Language is traditionally thought to consist of three parts: signs, meanings, and a code connecting signs with their meanings. Semiotics is the study of how signs and meanings are combined, used, and interpreted. Signs can consist of sounds, gestures, letters, or symbols, depending on whether the language is spoken, signed, or written.
Language as a whole, therefore, is the human capacity for acquiring and using complex systems of communication. A single language is any specific example of such a system. Language is based on complex rules relating spoken, signed, or written symbols to their meanings. What results is an indefinite number of possible innovative utterances from a finite number of elements.
Human language is thought to be fundamentally different from and of much higher complexity than the communication systems of other species (). Human language differs from communication used by animals () because the symbols and grammatical rules of any particular language are largely arbitrary, meaning that the system can only be acquired through social interaction. ()

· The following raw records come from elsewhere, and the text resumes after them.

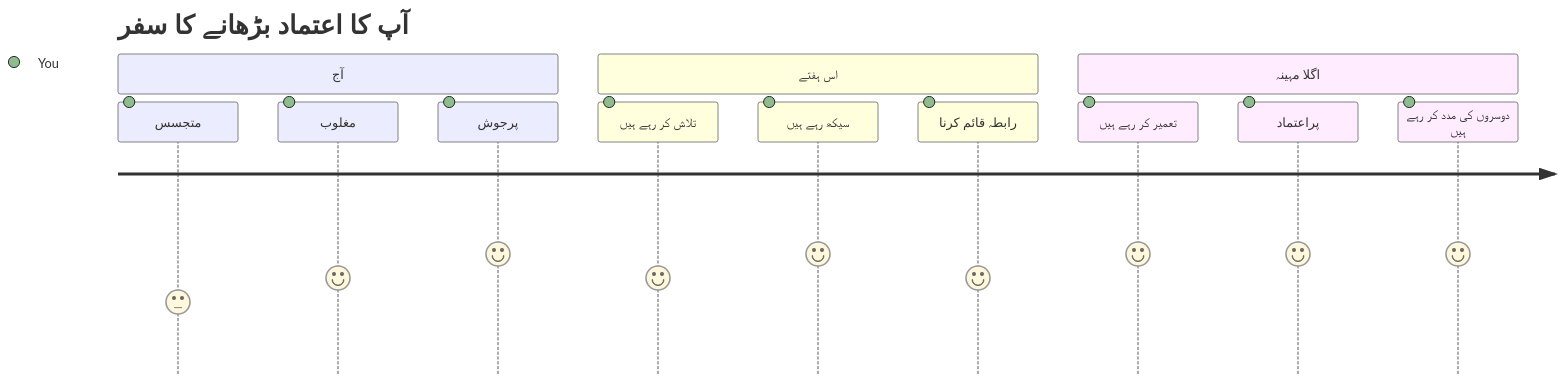
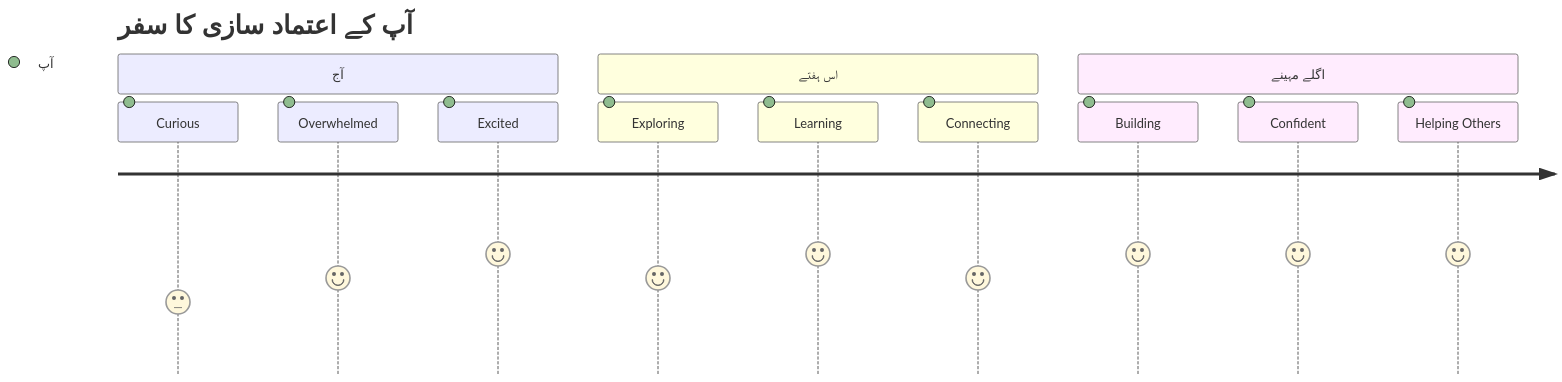
The seventh of 7 diagrams in translations/ur/1-getting-started-lessons/1-intro-to-programming-languages/README.md (microsoft/Web-Dev-For-Beginners), drawn with Mermaid before and after one commit. The commit also changed other lines of this file and 8 other files, not shown here.

````diff
--- a/translations/ur/1-getting-started-lessons/1-intro-to-programming-languages/README.md
+++ b/translations/ur/1-getting-started-lessons/1-intro-to-programming-languages/README.md
@@ -833,16 +828,16 @@
 ```mermaid
 journey
-    title آپ کا اعتماد بڑھانے کا سفر
+    title آپ کے اعتماد سازی کا سفر
     section آج
-      متجسس: 3: You
-      مغلوب: 4: You
-      پرجوش: 5: You
+      Curious: 3: آپ
+      Overwhelmed: 4: آپ
+      Excited: 5: آپ
     section اس ہفتے
-      تلاش کر رہے ہیں: 4: You
-      سیکھ رہے ہیں: 5: You
-      رابطہ قائم کرنا: 4: You
-    section اگلا مہینہ
-      تعمیر کر رہے ہیں: 5: You
-      پراعتماد: 5: You
-      دوسروں کی مدد کر رہے ہیں: 5: You
+      Exploring: 4: آپ
+      Learning: 5: آپ
+      Connecting: 4: آپ
+    section اگلے مہینے
+      Building: 5: آپ
+      Confident: 5: آپ
+      Helping Others: 5: آپ
 ```
````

A Barking Dog
Animal sounds, like a dog's bark, may serve basic communication functions, but they lack the symbolic elements of human language.
A Sentence Diagram
Human language's grammatical structure makes it unique.
Written language is the representation of a language by means of a writing system. Written language exists only as a complement to a specific spoken language. Written languages use visual symbols to represent the sounds of the spoken languages, but they still require syntactic rules that govern the production of meaning from sequences of words.
A sign language is a language which, instead of acoustically conveying sound patterns, uses manual communication and body language to convey meaning. This can involve simultaneously combining hand shapes; orientation and movement of the hands, arms or body; and facial expressions to fluidly express a speaker's thoughts. Sign languages, like spoken languages, organize elementary units into meaningful semantic units.